Tillis, Burr help pass same-sex marriage bill
North Carolina U.S. Sen. Thom Tillis has been working on fellow Republicans to support the Respect for Marriage Act, and found success Tuesday as it passed the chamber, 61-36. North Carolina’s senior senator, Richard Burr, was among the 12 Republicans who voted for it.
While the act does not require states to permit same-sex marriages, it does requires that states recognize same-sex marriages performed in other states. Tillis played a pivotal role in negotiating the finer points of the bill and generating Republican support. He called it “a good compromise.”
“It’s one that’s based on mutual respect for our fellow Americans, protecting the rights of Americans who may have different lifestyles or different viewpoints,” he said on the Senate floor Tuesday.
The U.S. House is expected to pass the bill by the end of the year. It will then go to President Biden’s desk for signature. The House passed its version in July with a vote of 267-157, including 47 Republicans.
Tillis was a negotiator on the final version’s details, which include protections for nonprofits and religious organizations from being required to support same-sex marriages with services, facilities, or goods.
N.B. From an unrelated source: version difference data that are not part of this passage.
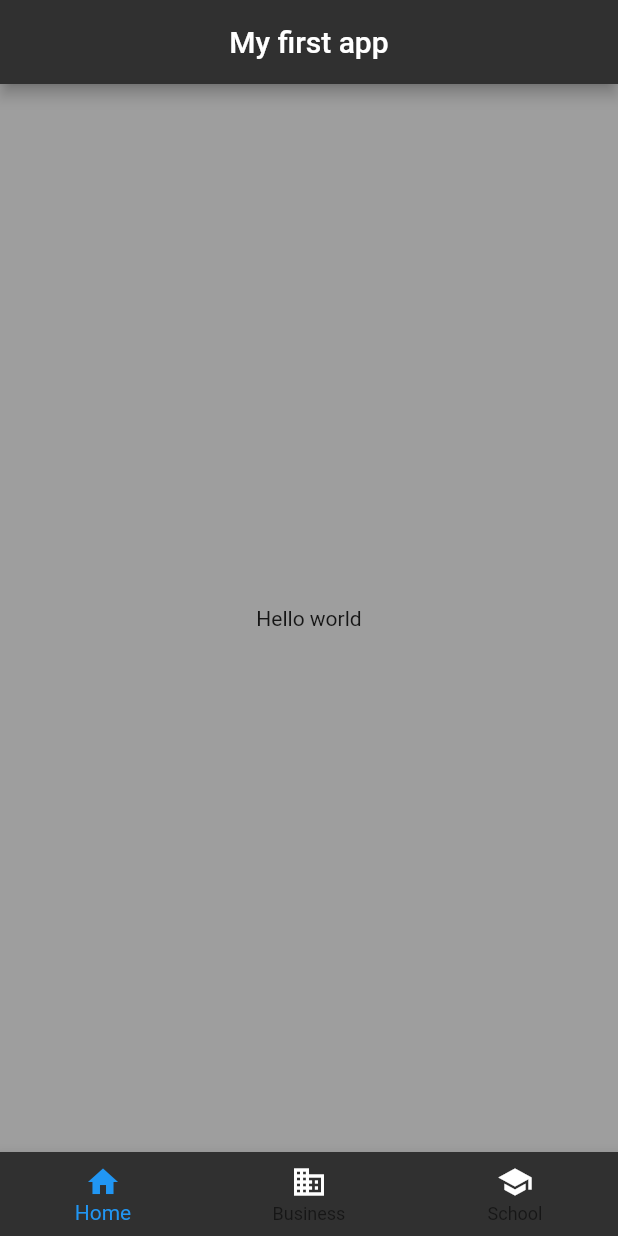
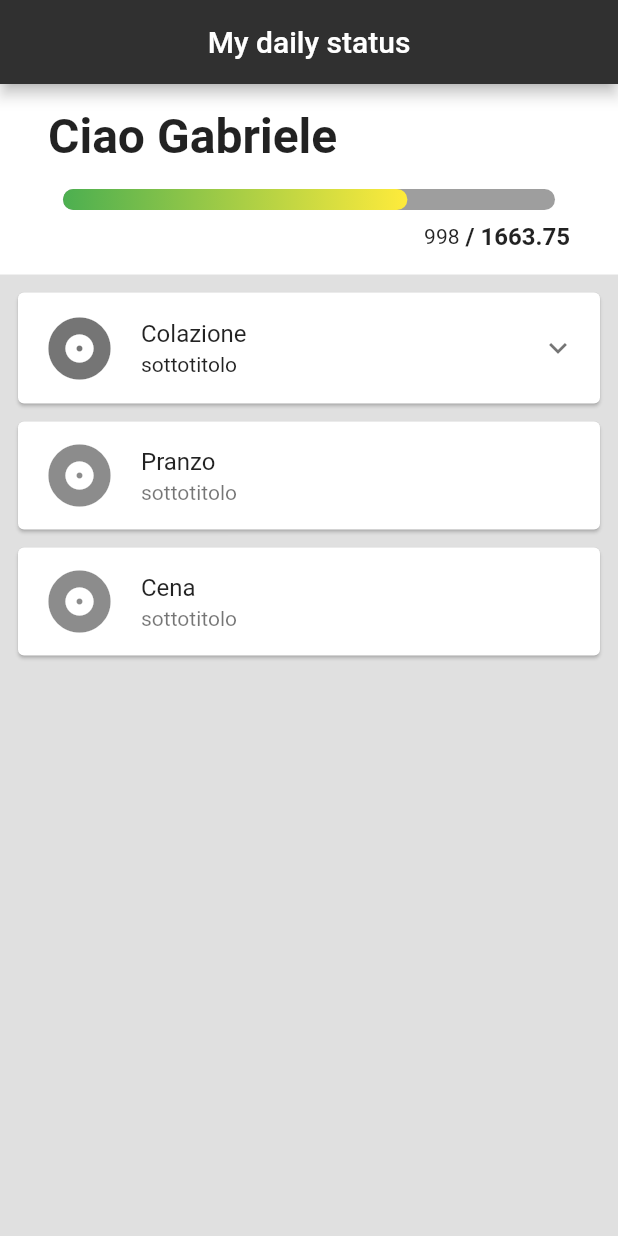
Before and after one commit to gpolli/Flutter-First-App, a Flutter app: the screen it shows after launch, on a phone screen of 412 x 824 dp. Run offline on Flutter 3.47's test engine with Material 2 defaults, Android fonts, the phone set to English and light mode, and no system bars; drawn by our look-alikes of percent_indicator.

Commit message:
Inizio creazione pagina "Calorie giornaliere"

```diff
--- a/lib/main.dart
+++ b/lib/main.dart
@@ -1,41 +1,8 @@
 import 'package:flutter/material.dart';
+import 'package:my_first_app/pages/daily_status.dart';
+import 'package:my_first_app/pages/home.dart';
 
 void main() => runApp(MaterialApp(
       title: 'My first app',
-      home: Home(),
+      home: Daily_Status(),
     ));
-
-class Home extends StatelessWidget {
-  @override
-  Widget build(BuildContext context) {
-    return Scaffold(
-      backgroundColor: Colors.grey,
-      appBar: AppBar(
-        title: Text('My first app'),
-        centerTitle: true,
-        backgroundColor: Colors.grey[850],
-      ),
-      body: Center(
-        child: Text('Hello world'),
-      ),
-      bottomNavigationBar: BottomNavigationBar(
-        items: [
-          BottomNavigationBarItem(icon: Icon(Icons.home), title: Text('Home')),
-          BottomNavigationBarItem(
-              icon: Icon(Icons.business, color: Colors.white),
-              title: Text('Business',
-                  style: TextStyle(
-                    color: Colors.white,
-                  ))),
-          BottomNavigationBarItem(
-              icon: Icon(Icons.school, color: Colors.white),
-              title: Text('School',
-                  style: TextStyle(
-                    color: Colors.white,
-                  ))),
-        ],
-        backgroundColor: Colors.grey[850],
-      ),
-    );
-  }
-}
--- /dev/null
+++ b/lib/pages/daily_status.dart
@@ -0,0 +1,106 @@
+import 'package:flutter/material.dart';
+import 'package:percent_indicator/percent_indicator.dart';
+
+class Daily_Status extends StatelessWidget {
+  double calculateBaselMetabolicRate() {
+    String sex = 'male';
+    int age = 27;
+    // Kg
+    int weight = 70;
+    // cm
+    int height = 175;
+
+    switch (sex) {
+      case 'male':
+        return (10 * weight) + (6.25 * height) - (5 * age) + 5;
+      case 'female':
+        return (10 * weight) + (6.25 * height) - (5 * age) - 161;
+    }
+  }
+
+  @override
+  Widget build(BuildContext context) {
+    return Scaffold(
+        appBar: AppBar(
+          title: Text('My daily status'),
+          centerTitle: true,
+          backgroundColor: Colors.grey[850],
+        ),
+        backgroundColor: Colors.grey[300],
+        body: Column(children: [
+          Container(
+            color: Colors.white,
+            child: Column(
+              children: [
+                Text(
+                  'Ciao Gabriele',
+                  style: TextStyle(
+                    fontSize: 32,
+                    fontWeight: FontWeight.bold,
+                  ),
+                ),
+                SizedBox(height: 16),
+                LinearPercentIndicator(
+                  linearGradient: LinearGradient(
+                    colors: [Colors.green, Colors.yellow],
+                  ),
+                  lineHeight: 14.0,
+                  percent: 0.7,
+                  linearStrokeCap: LinearStrokeCap.roundAll,
+                  backgroundColor: Colors.grey,
+                ),
+                SizedBox(height: 8),
+                Row(children: [
+                  Text('998'),
+                  Text(' / ' + calculateBaselMetabolicRate().toString(),
+                      style:
+                          TextStyle(fontSize: 16, fontWeight: FontWeight.bold)),
+                ], mainAxisAlignment: MainAxisAlignment.end),
+              ],
+              crossAxisAlignment: CrossAxisAlignment.start,
+            ),
+            padding: EdgeInsets.symmetric(vertical: 16, horizontal: 32),
+          ),
+          Container(
+            child: Column(
+              children: [
+                Card(
+                    child: ExpansionTile(
+                  leading: Icon(Icons.album, size: 50),
+                  title: Text('Colazione'),
+                  subtitle: Text('sottotitolo'),
+                  children: [
+                    ListTile(
+                      title: Text('Latte'),
+                    )
+                  ],
+                )),
+                SizedBox(height: 4),
+                Card(
+                  child: Column(
+                    children: [
+                      ListTile(
+                          leading: Icon(Icons.album, size: 50),
+                          title: Text('Pranzo'),
+                          subtitle: Text('sottotitolo')),
+                    ],
+                  ),
+                ),
+                SizedBox(height: 4),
+                Card(
+                  child: Column(
+                    children: [
+                      ListTile(
+                          leading: Icon(Icons.album, size: 50),
+                          title: Text('Cena'),
+                          subtitle: Text('sottotitolo')),
+                    ],
+                  ),
+                )
+              ],
+            ),
+            padding: EdgeInsets.symmetric(vertical: 8, horizontal: 8),
+          ),
+        ], crossAxisAlignment: CrossAxisAlignment.stretch));
+  }
+}
--- /dev/null
+++ b/lib/pages/home.dart
@@ -0,0 +1,36 @@
+import 'package:flutter/material.dart';
+
+class Home extends StatelessWidget {
+  @override
+  Widget build(BuildContext context) {
+    return Scaffold(
+      backgroundColor: Colors.grey,
+      appBar: AppBar(
+        title: Text('My first app'),
+        centerTitle: true,
+        backgroundColor: Colors.grey[850],
+      ),
+      body: Center(
+        child: Text('Hello world'),
+      ),
+      bottomNavigationBar: BottomNavigationBar(
+        items: [
+          BottomNavigationBarItem(icon: Icon(Icons.home), title: Text('Home')),
+          BottomNavigationBarItem(
+              icon: Icon(Icons.local_pizza, color: Colors.white),
+              title: Text('Daily Status',
+                  style: TextStyle(
+                    color: Colors.white,
+                  ))),
+          BottomNavigationBarItem(
+              icon: Icon(Icons.school, color: Colors.white),
+              title: Text('School',
+                  style: TextStyle(
+                    color: Colors.white,
+                  ))),
+        ],
+        backgroundColor: Colors.grey[850],
+      ),
+    );
+  }
+}
--- a/pubspec.yaml
+++ b/pubspec.yaml
@@ -28,6 +28,7 @@ dependencies:
   # The following adds the Cupertino Icons font to your application.
   # Use with the CupertinoIcons class for iOS style icons.
   cupertino_icons: ^0.1.3
+  percent_indicator: ^2.1.5
 
 dev_dependencies:
   flutter_test:
```
Also changed, not shown: pubspec.lock.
“One, it maintains the status quo with respect to same-sex marriage that was set forth by the Supreme Court decision, but then we make a lot of progress on ensuring that religious-affiliated institutions are still able to observe their faith and the way that they have for decades or centuries, and I think that we’ve struck that balance,” Tillis said in a virtual press conference earlier this month. “We put together a bill that has been endorsed by a religious freedom coalition that includes the Church of (Jesus Christ) of Latter-day Saints, the Seventh-day Adventists, the Council for Christian Colleges and Universities, the National Association of Evangelicals, and they believe that what we’ve done here is a good step forward for protecting religious freedom.”
The Respect for Marriage Act repeals the Defense of Marriage Act, signed into law in 1996 by President Bill Clinton, which defined marriage for federal purposes as the union of one man and one woman and allowed states to refuse to recognize same-sex marriages granted under the laws of other states.
Groups like the Heritage Foundation and Alliance Defending Freedom disagree with Tillis’ assessment of the bill and call it “deceptively named.” They say the legislation puts a target on religious organizations who believe marriage is between one man and one woman.
“The issue is not the ability to believe in man-woman marriage, but the ability to live out those beliefs meaningfully in society and not be labeled a bigot by the government for doing so,” said Roger Severino of the Heritage Foundation.
Severino and other opponents believe that the measure is an effort to head off the U.S. Supreme Court from revisiting the 2015 Obergfell v. Hodges decision, in which the court decided 5-4 that several states violated the Equal Protection Clause and Due Process Clause of the 14th Amendment in bans on same-sex marriage or refusal to recognize legal same-sex marriages that occurred in jurisdictions that provided for such marriages.
Supreme Court Justice Clarence Thomas indicated in his concurring opinion in the Dobbs case overturning Roe v. Wade that the Obergefell decision could be on the table.
“In future cases, we should reconsider all of this court’s substantive due process precedents, including Griswold, Lawrence, and Obergefell,” Thomas wrote.
“I do think the Supreme Court decision changes the factors that lead you to a conclusion to support or not support the bill,” Tillis said in the press conference. “It certainly did for me. I mean, when you have a population that is growing, when you have people who are experts at arguing cases before the Supreme Court that believe that decision is going to hold at the SCOTUS level, then why not take some time to provide certainty to these families and take the opportunity to provide greater protections for religious freedom?”
The N.C. Values Coalition released a statement on Wednesday opposing the bill.
“The misnamed ‘Respect for Marriage Act’ is completely unnecessary, as it does nothing to change the legal status of same-sex marriage,” said Tami Fitzgerald, executive director of the Values Coalition. “It is a dangerous, direct attack on Americans who believe marriage is the union of one man and one woman and threatens their First Amendment rights by subjecting them to predatory lawsuits by activists, seeking to use the threat of litigation to silence debate and exclude people of faith from the public square. By choosing to disregard legitimate concerns about the undeniable harms of this bill and by rejecting amendments offered by Senators Lee, Rubio, and Lankford to protect religious freedom, Senators Tillis and Burr have betrayed their own voters and their party’s platform on marriage.”